At long last, 50 Cent’s decade-long home sale saga has finally come to a close. After first listing his Connecticut mansion for $18.5 million in 2007, the rapper-entrepreneur has sold it for $2.9 million.
It’s a staggering loss for the artist, who bought it from former boxer Mike Tyson in 2003 for $4.1 million and sunk around $6 million into renovations. With no takers at $18.5 million, he offered up the property in 2015 for $8.5 million and in 2017 for $4.995 million.
Spanning 17 acres in Farmington, a suburb of Hartford, the property centers on a palatial Colonial-style home that covers nearly 52,000 square feet. Bells and whistles abound, as the 1980s mansion holds 21 bedrooms, 25 bathrooms, a night club, poker room, movie theater, recording studio and conference room.

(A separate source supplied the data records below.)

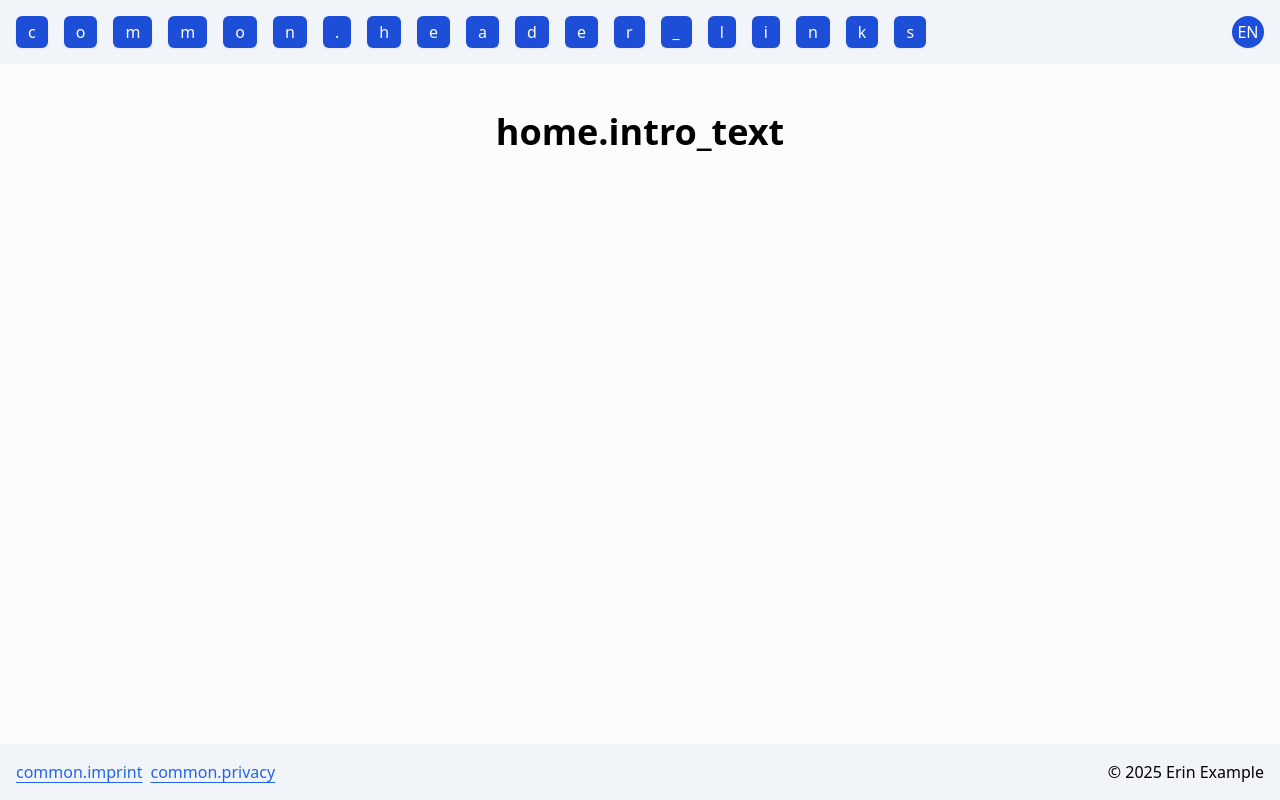
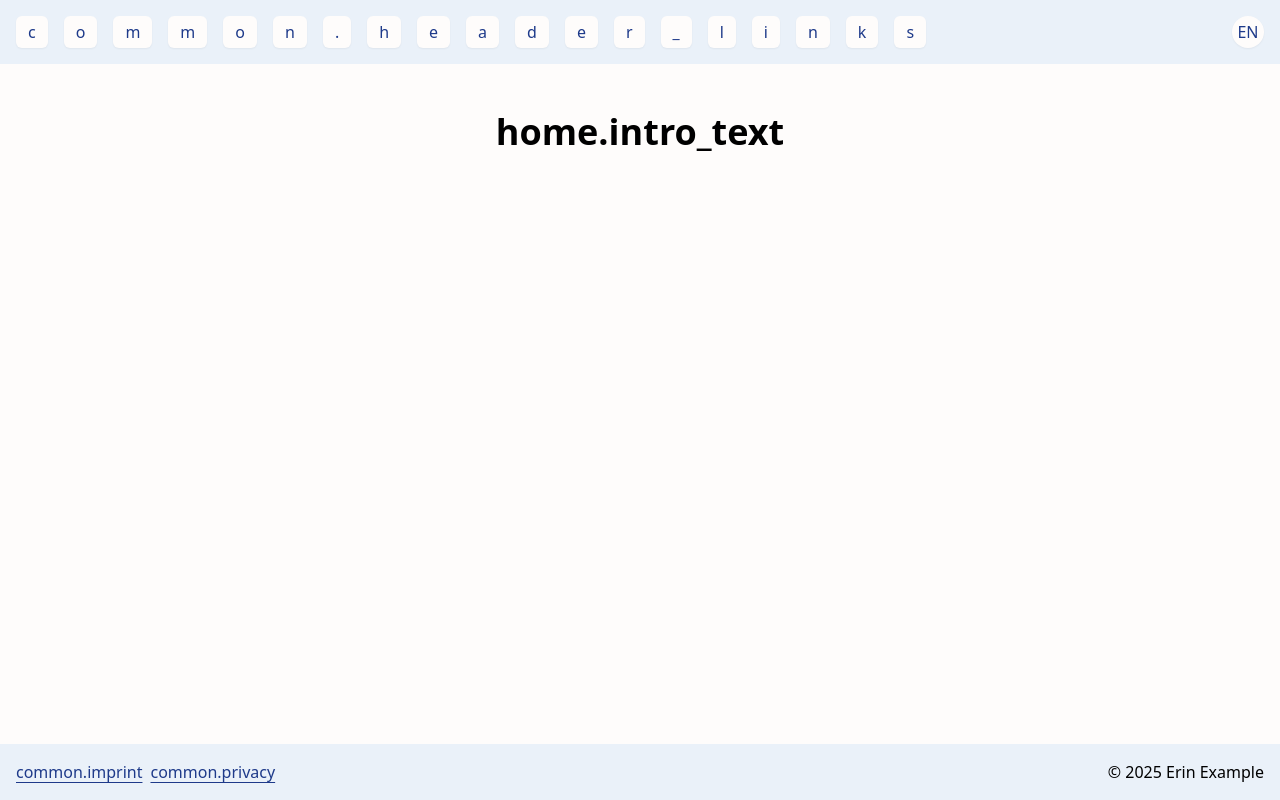
Before and after one commit to NinaHahne/sveltekit-starter-i18n, a SvelteKit app: page /about in a window 1280 px wide. Built offline with nearby package versions, Linux system fonts and the light colour scheme.

Commit message:
style: adjusted nav colors

```diff
--- a/src/routes/+layout.svelte
+++ b/src/routes/+layout.svelte
@@ -95,10 +95,21 @@
         {@const url = key === 'home' ? '' : `${key}/`}
         {@const fullUrl = `/${lang}/${url}`}
         {@const isActive = fullUrl === page.url.pathname}
-        <a href={fullUrl} class:active={isActive} class:underline={isActive}>{name}</a>
+        <a
+          href={fullUrl}
+          class:active={isActive}
+          class:bg-button-active={isActive}
+          class:text-link-contrast={isActive}
+          class:text-link-active={!isActive}
+          class:hoverable:hover:bg-link-hover={!isActive}
+          class="active:bg-button-active rounded-md bg-background px-3 py-1 font-medium underline-offset-4 shadow-sm transition hoverable:hover:text-link-contrast"
+          >{name}</a
+        >
       {/each}
     </nav>
-    <button onclick={toggleLocale} class="flex h-8 w-8 items-center justify-center rounded-[50%] p-2"
+    <button
+      onclick={toggleLocale}
+      class="bg-button active:bg-button-active hoverable:hover:bg-button-hover flex h-8 w-8 items-center justify-center rounded-[50%] p-2 font-medium text-link-active shadow-sm transition hoverable:hover:text-link-contrast"
       >{lang === 'en' ? 'DE' : 'EN'}</button
     >
   </header>
--- a/src/styles/app.css
+++ b/src/styles/app.css
@@ -50,15 +50,6 @@ body:has(.show-menu.overflowing) #toggle_menu {
     @apply text-lg;
   }
 
-  /* Links and Buttons */
-  header a {
-    @apply rounded-md bg-link-hover px-3 py-1 font-medium text-link-contrast shadow-sm transition active:bg-link-active hoverable:hover:bg-background hoverable:hover:text-link-hover;
-  }
-
-  header button {
-    @apply rounded-md bg-link-hover font-medium text-link-contrast shadow-sm transition active:bg-link-active hoverable:hover:bg-background hoverable:hover:text-link-hover;
-  }
-
   footer a {
     @apply text-base text-link underline underline-offset-4 transition active:text-link-active hoverable:hover:text-link-hover;
   }
--- a/tailwind.config.ts
+++ b/tailwind.config.ts
@@ -23,10 +23,15 @@ export default {
           dark: '#b91c1c', // red-800
         },
         link: {
-          DEFAULT: '#2563eb', // blue-600
+          DEFAULT: '#1e3a8a', // blue-600
           hover: '#1d4ed8', // blue-700
           active: '#1e3a8a', // blue-900
           contrast: '#fefcfb', // Soft White / text on buttons
+        },
+        button: {
+          DEFAULT: '#fefcfb', // Soft White
+          hover: '#1d4ed8', // blue-700
+          active: '#1e3a8a', // blue-900
         },
         text: {
           base: '#1f2937', // gray-800
@@ -35,7 +40,7 @@ export default {
         background: {
           DEFAULT: '#fefcfb', // Soft White
           muted: '#f9fafb', // gray-50
-          nav: '#f1f5f9', // slate-100
+          nav: '#eaf1f9', // blue-50
         },
 
         // custom colors
```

A grand foyer – whitewashed save for some cherry wood accents – opens the opulent floor plan with dual staircases and tile floors. Coffered ceilings top the formal living room, and a chandelier hangs over the kitchen.
The tiered master suite takes in leafy views through oversized windows and expands to a marble-splashed bathroom with a spa tub.
Elsewhere, an indoor basketball court is emblazoned with a logo for G-Unit, a hip-hop group 50 Cent formed with Tony Yayo and Lloyd Banks in the early 2000s. Another highlight comes downstairs, where an indoor swimming pool set into a brick patio is lined with walls of glass and clerestory windows.
A second pool, complete with a grotto, is found out back. The expansive grounds also have a helicopter pad, a pond, a guesthouse and gardens.
After he declared bankruptcy in 2015, court records revealed that the rapper was spending around $72,000 per month on mortgage and maintenance for the property.
Jennifer Leahy of Douglas Elliman handled both ends of the deal, according to the Wall Street Journal.
50 Cent, whose real name is Curtis James Jackson III, was discovered by Eminem and Dr. Dre, who helped produced his debut album “Get Rich or Die Tryin’.” The 43-year-old has released five studio albums and 10 mixtapes, with hits including “In da Club,” “21 Questions” and “Candy Shop.”